With no public funding and credit lines frozen, American independent filmmakers are finding it tough to make a movie these days. “I mean if Osama bin Laden gave me money to film, I’d take it,” Todd Solondz tells Bloomberg. The financial crisis has heavily curbed bank financing, while hedge funds have almost completely abandoned the film industry. The two sources previously accounted for about 60% of funding.
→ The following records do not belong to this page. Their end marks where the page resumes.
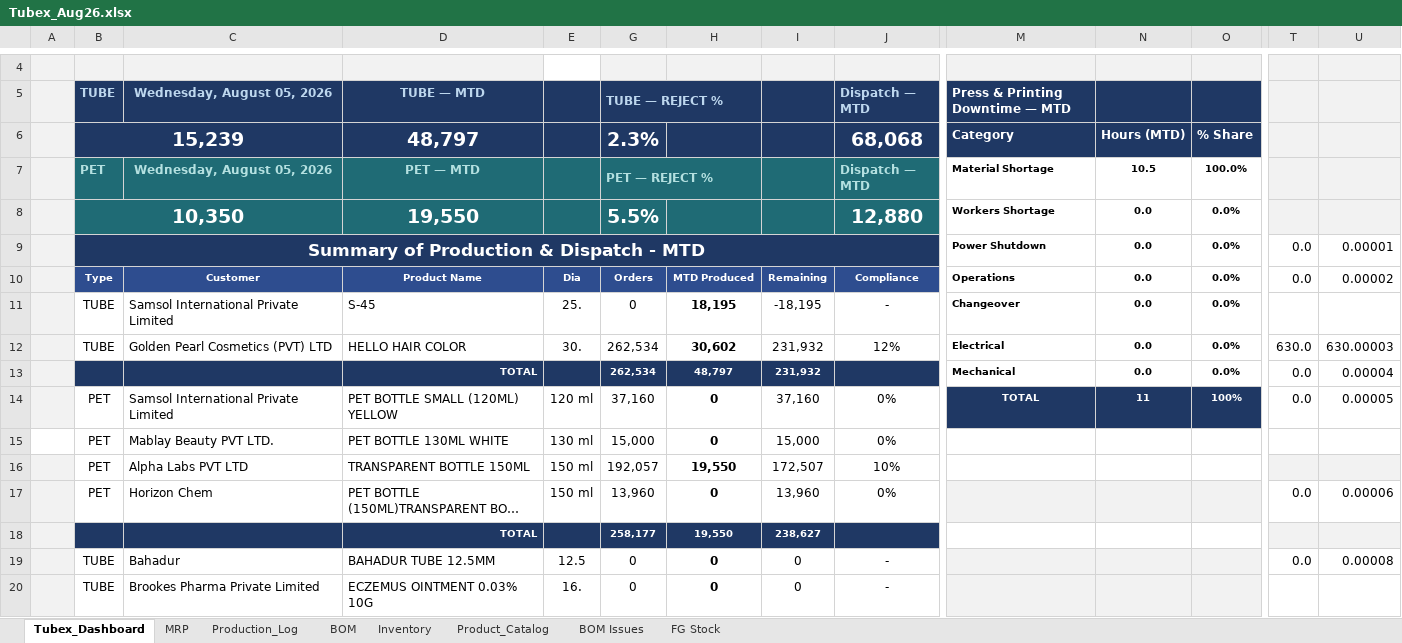
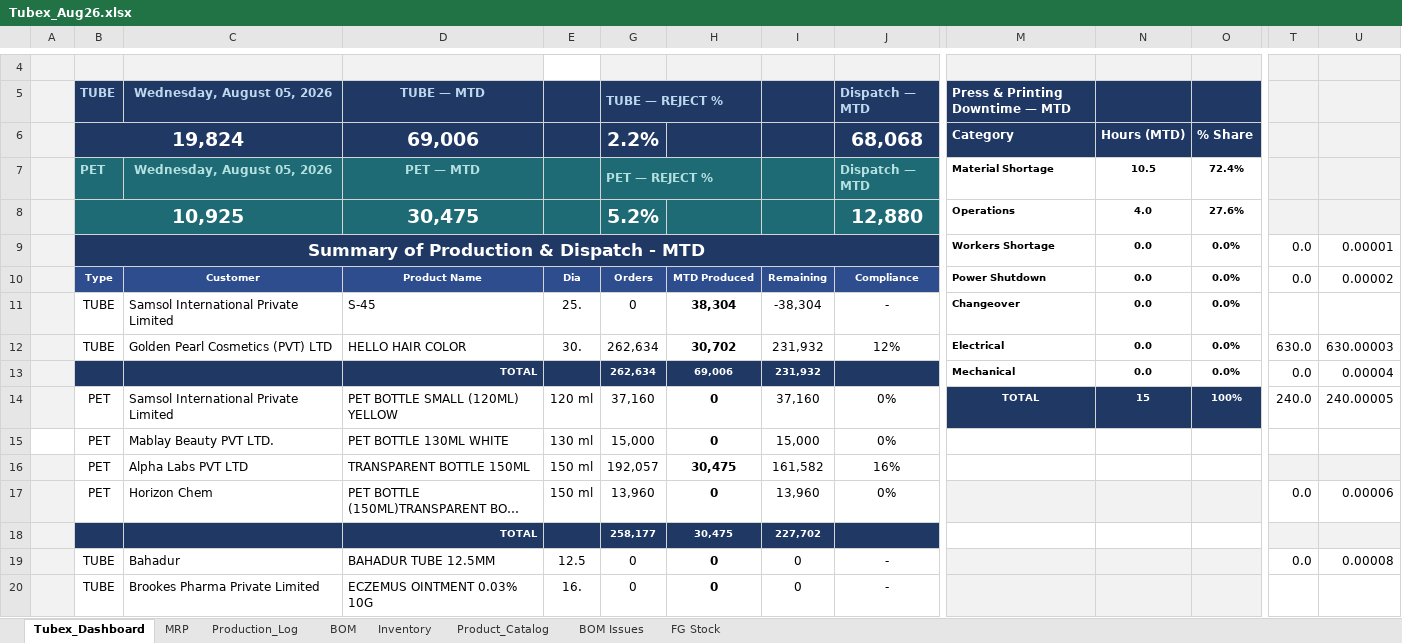
Before and after one commit to ckndr/alpha-containers, an Excel workbook: Tubex_Aug26.xlsx, sheet Tubex_Dashboard, drawn as a sheet; only a part is shown, gaps mark what is left out; long unchanged cells end in …; values as stored, in another font and other column widths than the file's, no borders; removed rows and columns are numbered as before the commit, all else as after; rows hold the shown columns only; the diff names each change by its address in the sheet, - before the commit and + after, or states it on an @@ line.

```diff
--- a/Tubex_Aug26.xlsx (sheet Tubex_Dashboard)
+++ b/Tubex_Aug26.xlsx (sheet Tubex_Dashboard)
-B6: 15,239
+B6: 19,824
-D6: 48,797
+D6: 69,006
-G6: 2.3%
+G6: 2.2%
-O7: 100.0%
+O7: 72.4%
-row 8:  | 10,350 |  | 19,550 |  | 5.5% |  |  | 12,880 | Workers Shortage | 0.0 | 0.0%
+row 8:  | 10,925 |  | 30,475 |  | 5.2% |  |  | 12,880 | Operations | 4.0 | 27.6%
-M9: Power Shutdown
+M9: Workers Shortage
-M10: Operations
+M10: Power Shutdown
-H11: 18,195
+H11: 38,304
-I11: -18,195
+I11: -38,304
-G12:G13: 262,534
+G12:G13: 262,634
-H12: 30,602
+H12: 30,702
-H13: 48,797
+H13: 69,006
-N14: 11
+N14: 15
-T14: 0.0
+T14: 240.0
-U14: 0.00005
+U14: 240.00005
-H16: 19,550
+H16: 30,475
-I16: 172,507
+I16: 161,582
-J16: 10%
+J16: 16%
-H18: 19,550
+H18: 30,475
-I18: 238,627
+I18: 227,702
```
Also changed, not shown: sheet MRP, sheet FG Stock, sheet Inventory, sheet Production_Log, formulas that keep their value, hidden cells, 3 other files.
American directors lament that their European counterparts can get government support to cover nearly half their budgets, especially if they film in more than one country. Many states offer generous tax breaks, but no cash up front. As a result, US film production has fallen 26% since 2005 to 520 films, while European production rose 9% over the same period 1,145. “It’s a political understanding in Europe that film is a cultural product and needs public support," says one German producer.